The Express

The Student News Site of Sacramento City College

The Express

The sweet sound of silence

Gallaudet graduate professor Kevin Clark has taught A.S.L. at City College for 10 years. Guinevere Yep |
Gallaudet graduate professor Kevin Clark has taught A.S.L. at City
College for 10 years.
Guinevere Yep | [email protected]

Turn off your voice. Speak with your hands. Exclaim with your eyes. Express with your body. Listen with your heart.

These are the rules for City College professor Kevin Clark’s classroom.

Clark is deaf, but not silent. He quietly conducts his class by weaving elements of deaf culture into the vibrant dialect that is American Sign Language, helping his students to understand the rich and sometimes tragic history of his community.

Clark, 45, an active guy, who just happens to be deaf, enjoys cycling and hiking. He has taught A.S.L at City College for 10 years. He has also traveled the world, including Europe, South Africa, Venezuela and Japan.

At 17, he went to New Zealand as an exchange student, where he learned British Sign Language, a different language than A.S.L. He once rode his bike 3,300 miles, from coast to coast across the country, a feat he shares with sign language professor and colleague Pat Masterson. Masterson jokes riding across the U.S. is a requirement to teach sign language at City College. Culture is a big part of Clark’s class and a big part of the reason he chose to teach hearing students.

“I like to bridge the gap between the hearing and deaf worlds via A.S.L. and deaf culture,” says Clark.

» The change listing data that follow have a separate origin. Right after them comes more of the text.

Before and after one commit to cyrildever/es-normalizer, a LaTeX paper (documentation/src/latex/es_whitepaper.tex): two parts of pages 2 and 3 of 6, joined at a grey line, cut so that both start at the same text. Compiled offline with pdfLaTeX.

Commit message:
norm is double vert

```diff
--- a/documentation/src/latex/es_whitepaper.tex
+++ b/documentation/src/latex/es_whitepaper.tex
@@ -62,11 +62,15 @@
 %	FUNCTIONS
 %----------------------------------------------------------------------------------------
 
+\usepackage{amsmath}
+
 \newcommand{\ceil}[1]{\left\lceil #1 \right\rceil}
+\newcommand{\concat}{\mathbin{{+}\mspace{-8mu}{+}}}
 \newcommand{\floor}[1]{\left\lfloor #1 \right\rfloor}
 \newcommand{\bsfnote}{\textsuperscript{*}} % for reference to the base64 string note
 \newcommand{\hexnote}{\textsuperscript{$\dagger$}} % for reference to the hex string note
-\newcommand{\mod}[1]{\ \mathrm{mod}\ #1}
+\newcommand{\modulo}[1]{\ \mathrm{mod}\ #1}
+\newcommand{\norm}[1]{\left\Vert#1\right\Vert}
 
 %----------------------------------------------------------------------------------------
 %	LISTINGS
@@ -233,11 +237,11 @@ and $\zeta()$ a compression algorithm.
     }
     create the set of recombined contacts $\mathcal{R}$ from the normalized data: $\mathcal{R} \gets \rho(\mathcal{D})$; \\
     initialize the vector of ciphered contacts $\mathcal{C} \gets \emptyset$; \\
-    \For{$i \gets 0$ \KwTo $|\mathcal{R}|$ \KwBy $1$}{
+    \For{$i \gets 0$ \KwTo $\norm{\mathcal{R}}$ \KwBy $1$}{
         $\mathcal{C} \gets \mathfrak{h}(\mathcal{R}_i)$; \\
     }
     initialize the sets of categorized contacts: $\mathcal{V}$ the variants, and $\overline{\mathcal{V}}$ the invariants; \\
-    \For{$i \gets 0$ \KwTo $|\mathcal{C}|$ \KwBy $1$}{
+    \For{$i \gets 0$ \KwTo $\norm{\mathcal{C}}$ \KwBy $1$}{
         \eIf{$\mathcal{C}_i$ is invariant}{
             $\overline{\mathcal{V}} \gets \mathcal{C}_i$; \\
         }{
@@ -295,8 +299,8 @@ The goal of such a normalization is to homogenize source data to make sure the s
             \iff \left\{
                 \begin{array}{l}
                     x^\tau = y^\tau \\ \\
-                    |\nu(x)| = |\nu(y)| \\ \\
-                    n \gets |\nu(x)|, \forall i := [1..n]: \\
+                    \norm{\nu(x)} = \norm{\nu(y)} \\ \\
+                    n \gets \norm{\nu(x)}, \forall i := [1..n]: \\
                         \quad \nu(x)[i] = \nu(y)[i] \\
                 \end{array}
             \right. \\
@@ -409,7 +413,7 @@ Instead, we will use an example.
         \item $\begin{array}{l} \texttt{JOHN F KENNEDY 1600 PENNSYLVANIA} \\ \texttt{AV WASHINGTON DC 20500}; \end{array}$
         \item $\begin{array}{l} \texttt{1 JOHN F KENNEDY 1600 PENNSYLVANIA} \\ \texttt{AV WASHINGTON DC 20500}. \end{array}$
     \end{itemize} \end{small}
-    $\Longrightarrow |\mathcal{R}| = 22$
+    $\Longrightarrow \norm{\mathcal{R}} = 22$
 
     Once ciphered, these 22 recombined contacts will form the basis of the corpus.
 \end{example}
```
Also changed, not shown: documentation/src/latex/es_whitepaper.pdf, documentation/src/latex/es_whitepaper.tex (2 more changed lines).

Most deaf people are not lonely or isolated, but part of a bigger community that is sharing and supportive, according to Clark. He requires his students attend at least three deaf events outside class, like coffee socials, movies or plays. The deaf community is inclusive and welcoming whether someone hears or not. They are friendly and excited to meet people who make the effort to learn their language, say students who attend the events. A.J. Bennett, a former student of Clark’s who tutors A.S.L. at City College, believes understanding deaf culture is equally as important as learning the language.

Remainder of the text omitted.